Some researchers say that such demographic dips need to be observed over time, arguing that the trend could reverse. Others, though, view the gender imbalance seen in today's population as a true problem that also breeds others: The difficulties inherent in finding a partner and starting a family, they say, often lead to a lack of prospects, both personally and professionally. Some men, they argue, are more likely to slide into right-wing extremism if they remain single.

"Let's Just Meet, But there Needs to Be Some Chemistry"

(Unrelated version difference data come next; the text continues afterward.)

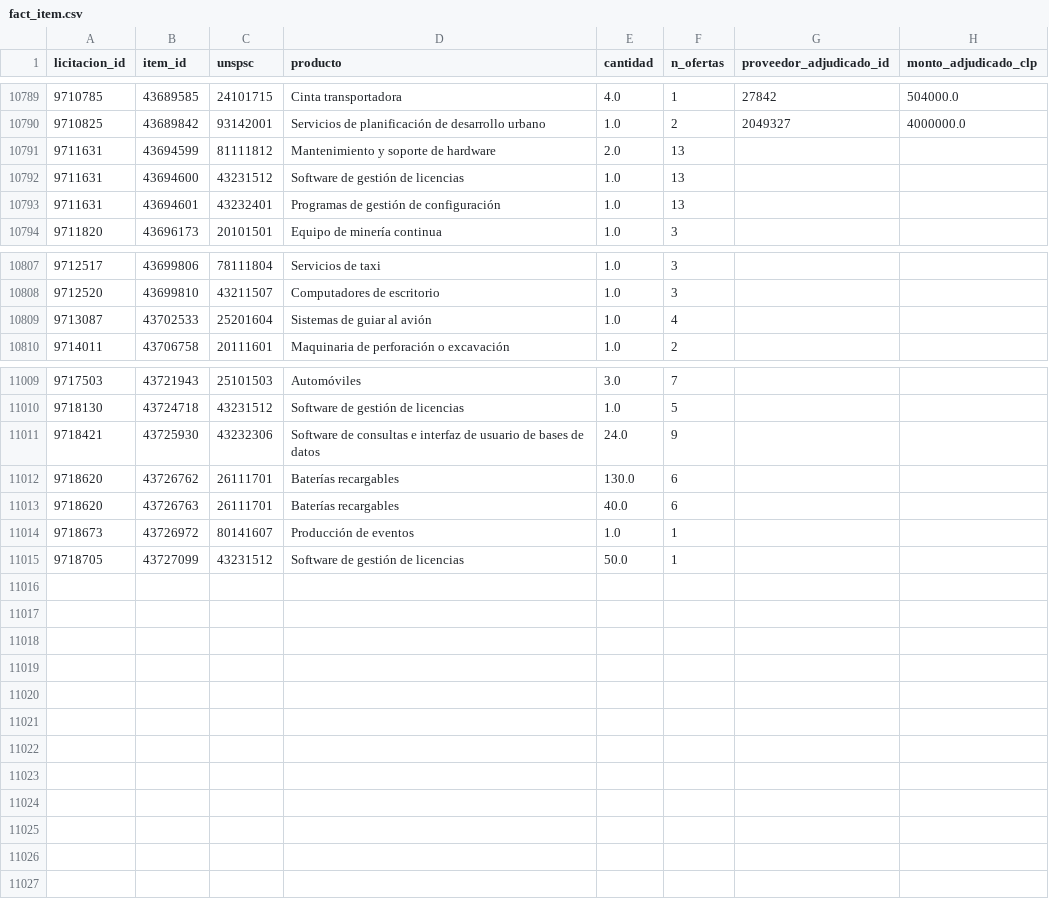
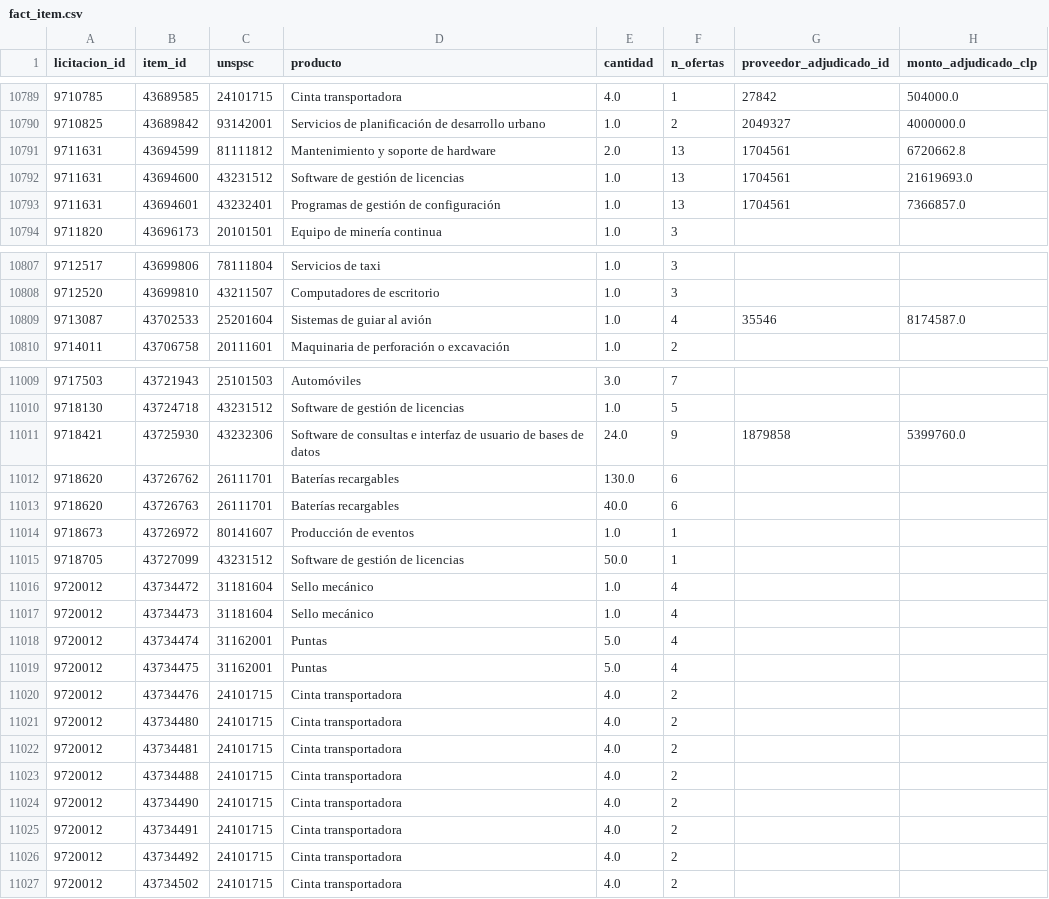
Before and after one commit to jooabarca/mineria-licitaciones-chile, a CSV file: data/fact_item.csv, drawn as a sheet; only a part is shown, gaps mark what is left out.

```diff
--- a/data/fact_item.csv
+++ b/data/fact_item.csv
@@ -10790,5 +10790,5 @@
 9710825,43689842,93142001,Servicios de planificación de desarrollo urbano,1.0,2,2049327,4000000.0
-9711631,43694599,81111812,Mantenimiento y soporte de hardware,2.0,13,,
-9711631,43694600,43231512,Software de gestión de licencias,1.0,13,,
-9711631,43694601,43232401,Programas de gestión de configuración,1.0,13,,
+9711631,43694599,81111812,Mantenimiento y soporte de hardware,2.0,13,1704561,6720662.8
+9711631,43694600,43231512,Software de gestión de licencias,1.0,13,1704561,21619693.0
+9711631,43694601,43232401,Programas de gestión de configuración,1.0,13,1704561,7366857.0
 9711820,43696173,20101501,Equipo de minería continua,1.0,3,,
@@ -10808,3 +10808,3 @@
 9712520,43699810,43211507,Computadores de escritorio,1.0,3,,
-9713087,43702533,25201604,Sistemas de guiar al avión,1.0,4,,
+9713087,43702533,25201604,Sistemas de guiar al avión,1.0,4,35546,8174587.0
 9714011,43706758,20111601,Maquinaria de perforación o excavación,1.0,2,,
@@ -11010,3 +11010,3 @@
 9718130,43724718,43231512,Software de gestión de licencias,1.0,5,,
-9718421,43725930,43232306,Software de consultas e interfaz de usuario de bases de datos,24.0,9,,
+9718421,43725930,43232306,Software de consultas e interfaz de usuario de bases de datos,24.0,9,1879858,5399760.0
 9718620,43726762,26111701,Baterías recargables,130.0,6,,
@@ -11015 +11015,13 @@
 9718705,43727099,43231512,Software de gestión de licencias,50.0,1,,
+9720012,43734472,31181604,Sello mecánico,1.0,4,,
+9720012,43734473,31181604,Sello mecánico,1.0,4,,
+9720012,43734474,31162001,Puntas,5.0,4,,
+9720012,43734475,31162001,Puntas,5.0,4,,
+9720012,43734476,24101715,Cinta transportadora,4.0,2,,
+9720012,43734480,24101715,Cinta transportadora,4.0,2,,
+9720012,43734481,24101715,Cinta transportadora,4.0,2,,
+9720012,43734488,24101715,Cinta transportadora,4.0,2,,
+9720012,43734490,24101715,Cinta transportadora,4.0,2,,
+9720012,43734491,24101715,Cinta transportadora,4.0,2,,
+9720012,43734492,24101715,Cinta transportadora,4.0,2,,
+9720012,43734502,24101715,Cinta transportadora,4.0,2,,
```
Also changed, not shown: data/dim_proveedor.csv, data/fact_licitacion.csv, 5 other files.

Daniel isn't a radical person. His most extreme characteristic is likely the fact that he lives like a hermit. But he also worries he may one day be the sole resident of his home. That is why he decided to take out a personal ad. At first, he tested out online dating sites. "But people there talk and talk, and the second you suggest meeting up for a coffee, it's silence." So, Daniel, the computer nerd, instead went the more old-fashioned route: a lonely hearts ad in a newspaper.

"A man living in the country, fascinated by computers, non-smoker, strong build, with a sense of humor, is looking for you," Daniel wrote in the ad, which appears in the classified ads at the very back of the regional newspaper. Week after week, the same sentences are printed: "Let's just meet, but there needs to be some chemistry. My hobbies tend to be digital – e.g. gaming, programming and watching TV series, but don't worry, I also like traveling and can get interested in other things." It's an authentic ad, without any posing or exaggerations. Do women find a guy like that to be agreeably honest or just really strange?

Daniel has brown eyebrows, dark, closely shorn hair that is showing its first signs of graying, a bulky figure, but a very soft presence. He's not like all the others, he says about himself. He shares his story openly, but doesn't want his real name used for fear of leaving behind a trail on the internet. Daniel knows more about networks and computers than most people. "Until now, I was married to my computer," he says, revealing what may be his greatest strength, but also his greatest weakness.